Version difference data
══════════════════════════════
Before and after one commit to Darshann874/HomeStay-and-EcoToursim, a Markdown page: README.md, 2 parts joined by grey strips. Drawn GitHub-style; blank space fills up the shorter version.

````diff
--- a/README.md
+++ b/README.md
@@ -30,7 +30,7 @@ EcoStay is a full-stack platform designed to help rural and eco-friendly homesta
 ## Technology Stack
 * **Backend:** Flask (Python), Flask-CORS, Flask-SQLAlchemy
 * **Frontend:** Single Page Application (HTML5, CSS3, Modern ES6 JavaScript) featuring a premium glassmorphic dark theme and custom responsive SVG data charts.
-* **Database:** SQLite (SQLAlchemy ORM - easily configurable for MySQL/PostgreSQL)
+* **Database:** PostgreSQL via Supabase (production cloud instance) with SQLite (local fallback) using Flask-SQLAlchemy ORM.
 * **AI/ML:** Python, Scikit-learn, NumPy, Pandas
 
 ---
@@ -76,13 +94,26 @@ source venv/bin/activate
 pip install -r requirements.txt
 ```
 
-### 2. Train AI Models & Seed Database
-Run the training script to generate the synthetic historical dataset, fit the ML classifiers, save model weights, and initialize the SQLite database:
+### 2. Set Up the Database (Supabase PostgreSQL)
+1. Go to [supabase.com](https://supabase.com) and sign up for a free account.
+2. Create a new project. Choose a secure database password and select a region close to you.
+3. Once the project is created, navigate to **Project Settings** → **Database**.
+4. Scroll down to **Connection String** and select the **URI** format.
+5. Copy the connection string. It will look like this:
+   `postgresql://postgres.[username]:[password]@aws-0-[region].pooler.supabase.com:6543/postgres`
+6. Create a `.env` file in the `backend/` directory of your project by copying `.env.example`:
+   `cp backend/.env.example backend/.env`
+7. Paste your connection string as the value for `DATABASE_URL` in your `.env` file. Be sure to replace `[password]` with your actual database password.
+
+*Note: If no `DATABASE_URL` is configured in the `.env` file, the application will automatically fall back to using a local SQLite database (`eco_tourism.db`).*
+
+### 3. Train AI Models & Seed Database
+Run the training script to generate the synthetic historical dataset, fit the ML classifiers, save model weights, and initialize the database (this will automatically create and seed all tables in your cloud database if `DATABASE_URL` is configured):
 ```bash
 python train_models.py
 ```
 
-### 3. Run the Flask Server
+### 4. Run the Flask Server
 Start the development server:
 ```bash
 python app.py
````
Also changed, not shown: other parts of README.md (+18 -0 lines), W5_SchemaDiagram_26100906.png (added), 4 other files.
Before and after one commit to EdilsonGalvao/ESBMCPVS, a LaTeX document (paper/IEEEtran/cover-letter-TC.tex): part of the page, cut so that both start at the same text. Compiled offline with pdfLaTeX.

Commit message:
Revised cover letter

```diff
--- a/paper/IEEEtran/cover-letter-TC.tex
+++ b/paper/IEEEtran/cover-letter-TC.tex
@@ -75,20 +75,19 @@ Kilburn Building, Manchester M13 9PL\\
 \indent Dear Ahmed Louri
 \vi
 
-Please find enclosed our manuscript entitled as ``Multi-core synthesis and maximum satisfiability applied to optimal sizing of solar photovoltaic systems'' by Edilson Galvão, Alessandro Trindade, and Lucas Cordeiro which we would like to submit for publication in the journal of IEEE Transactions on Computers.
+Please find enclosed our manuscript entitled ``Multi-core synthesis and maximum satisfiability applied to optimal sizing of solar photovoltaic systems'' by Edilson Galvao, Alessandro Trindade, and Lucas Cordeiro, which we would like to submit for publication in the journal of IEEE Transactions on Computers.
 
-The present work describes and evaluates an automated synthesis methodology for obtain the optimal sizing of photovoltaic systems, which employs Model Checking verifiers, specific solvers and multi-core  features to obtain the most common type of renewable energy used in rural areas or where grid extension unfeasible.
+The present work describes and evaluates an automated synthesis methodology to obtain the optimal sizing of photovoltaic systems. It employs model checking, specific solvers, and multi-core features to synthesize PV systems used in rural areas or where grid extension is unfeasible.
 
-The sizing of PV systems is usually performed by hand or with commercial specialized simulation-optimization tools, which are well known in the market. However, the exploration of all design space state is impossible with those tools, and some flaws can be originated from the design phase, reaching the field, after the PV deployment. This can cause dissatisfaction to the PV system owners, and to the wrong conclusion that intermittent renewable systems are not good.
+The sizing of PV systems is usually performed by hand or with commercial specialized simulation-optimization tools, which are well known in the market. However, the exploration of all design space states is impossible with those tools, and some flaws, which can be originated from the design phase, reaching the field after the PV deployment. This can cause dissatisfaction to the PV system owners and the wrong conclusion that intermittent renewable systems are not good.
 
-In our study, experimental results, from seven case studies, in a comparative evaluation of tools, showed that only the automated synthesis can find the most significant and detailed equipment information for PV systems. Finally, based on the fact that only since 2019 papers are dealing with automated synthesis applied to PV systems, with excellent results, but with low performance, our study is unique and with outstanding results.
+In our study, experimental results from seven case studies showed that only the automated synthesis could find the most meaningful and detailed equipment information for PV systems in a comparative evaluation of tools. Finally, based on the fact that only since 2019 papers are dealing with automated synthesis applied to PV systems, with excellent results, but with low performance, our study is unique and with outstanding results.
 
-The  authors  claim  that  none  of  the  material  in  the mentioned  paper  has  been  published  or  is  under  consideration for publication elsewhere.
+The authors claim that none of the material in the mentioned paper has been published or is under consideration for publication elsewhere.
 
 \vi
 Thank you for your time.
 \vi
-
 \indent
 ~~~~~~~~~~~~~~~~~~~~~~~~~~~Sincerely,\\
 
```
══════════════════════════════
**Directions**
Each record above should be retyped in full, exactly as shown.

**Written response**
Before and after one commit to Darshann874/HomeStay-and-EcoToursim, a Markdown page: README.md, 2 parts joined by grey strips. Drawn GitHub-style; blank space fills up the shorter version.

````diff
--- a/README.md
+++ b/README.md
@@ -30,7 +30,7 @@ EcoStay is a full-stack platform designed to help rural and eco-friendly homesta
 ## Technology Stack
 * **Backend:** Flask (Python), Flask-CORS, Flask-SQLAlchemy
 * **Frontend:** Single Page Application (HTML5, CSS3, Modern ES6 JavaScript) featuring a premium glassmorphic dark theme and custom responsive SVG data charts.
-* **Database:** SQLite (SQLAlchemy ORM - easily configurable for MySQL/PostgreSQL)
+* **Database:** PostgreSQL via Supabase (production cloud instance) with SQLite (local fallback) using Flask-SQLAlchemy ORM.
 * **AI/ML:** Python, Scikit-learn, NumPy, Pandas
 
 ---
@@ -76,13 +94,26 @@ source venv/bin/activate
 pip install -r requirements.txt
 ```
 
-### 2. Train AI Models & Seed Database
-Run the training script to generate the synthetic historical dataset, fit the ML classifiers, save model weights, and initialize the SQLite database:
+### 2. Set Up the Database (Supabase PostgreSQL)
+1. Go to [supabase.com](https://supabase.com) and sign up for a free account.
+2. Create a new project. Choose a secure database password and select a region close to you.
+3. Once the project is created, navigate to **Project Settings** → **Database**.
+4. Scroll down to **Connection String** and select the **URI** format.
+5. Copy the connection string. It will look like this:
+   `postgresql://postgres.[username]:[password]@aws-0-[region].pooler.supabase.com:6543/postgres`
+6. Create a `.env` file in the `backend/` directory of your project by copying `.env.example`:
+   `cp backend/.env.example backend/.env`
+7. Paste your connection string as the value for `DATABASE_URL` in your `.env` file. Be sure to replace `[password]` with your actual database password.
+
+*Note: If no `DATABASE_URL` is configured in the `.env` file, the application will automatically fall back to using a local SQLite database (`eco_tourism.db`).*
+
+### 3. Train AI Models & Seed Database
+Run the training script to generate the synthetic historical dataset, fit the ML classifiers, save model weights, and initialize the database (this will automatically create and seed all tables in your cloud database if `DATABASE_URL` is configured):
 ```bash
 python train_models.py
 ```
 
-### 3. Run the Flask Server
+### 4. Run the Flask Server
 Start the development server:
 ```bash
 python app.py
````
Also changed, not shown: other parts of README.md (+18 -0 lines), W5_SchemaDiagram_26100906.png (added), 4 other files.
Before and after one commit to EdilsonGalvao/ESBMCPVS, a LaTeX document (paper/IEEEtran/cover-letter-TC.tex): part of the page, cut so that both start at the same text. Compiled offline with pdfLaTeX.

Commit message:
Revised cover letter

```diff
--- a/paper/IEEEtran/cover-letter-TC.tex
+++ b/paper/IEEEtran/cover-letter-TC.tex
@@ -75,20 +75,19 @@ Kilburn Building, Manchester M13 9PL\\
 \indent Dear Ahmed Louri
 \vi
 
-Please find enclosed our manuscript entitled as ``Multi-core synthesis and maximum satisfiability applied to optimal sizing of solar photovoltaic systems'' by Edilson Galvão, Alessandro Trindade, and Lucas Cordeiro which we would like to submit for publication in the journal of IEEE Transactions on Computers.
+Please find enclosed our manuscript entitled ``Multi-core synthesis and maximum satisfiability applied to optimal sizing of solar photovoltaic systems'' by Edilson Galvao, Alessandro Trindade, and Lucas Cordeiro, which we would like to submit for publication in the journal of IEEE Transactions on Computers.
 
-The present work describes and evaluates an automated synthesis methodology for obtain the optimal sizing of photovoltaic systems, which employs Model Checking verifiers, specific solvers and multi-core  features to obtain the most common type of renewable energy used in rural areas or where grid extension unfeasible.
+The present work describes and evaluates an automated synthesis methodology to obtain the optimal sizing of photovoltaic systems. It employs model checking, specific solvers, and multi-core features to synthesize PV systems used in rural areas or where grid extension is unfeasible.
 
-The sizing of PV systems is usually performed by hand or with commercial specialized simulation-optimization tools, which are well known in the market. However, the exploration of all design space state is impossible with those tools, and some flaws can be originated from the design phase, reaching the field, after the PV deployment. This can cause dissatisfaction to the PV system owners, and to the wrong conclusion that intermittent renewable systems are not good.
+The sizing of PV systems is usually performed by hand or with commercial specialized simulation-optimization tools, which are well known in the market. However, the exploration of all design space states is impossible with those tools, and some flaws, which can be originated from the design phase, reaching the field after the PV deployment. This can cause dissatisfaction to the PV system owners and the wrong conclusion that intermittent renewable systems are not good.
 
-In our study, experimental results, from seven case studies, in a comparative evaluation of tools, showed that only the automated synthesis can find the most significant and detailed equipment information for PV systems. Finally, based on the fact that only since 2019 papers are dealing with automated synthesis applied to PV systems, with excellent results, but with low performance, our study is unique and with outstanding results.
+In our study, experimental results from seven case studies showed that only the automated synthesis could find the most meaningful and detailed equipment information for PV systems in a comparative evaluation of tools. Finally, based on the fact that only since 2019 papers are dealing with automated synthesis applied to PV systems, with excellent results, but with low performance, our study is unique and with outstanding results.
 
-The  authors  claim  that  none  of  the  material  in  the mentioned  paper  has  been  published  or  is  under  consideration for publication elsewhere.
+The authors claim that none of the material in the mentioned paper has been published or is under consideration for publication elsewhere.
 
 \vi
 Thank you for your time.
 \vi
-
 \indent
 ~~~~~~~~~~~~~~~~~~~~~~~~~~~Sincerely,\\
 
```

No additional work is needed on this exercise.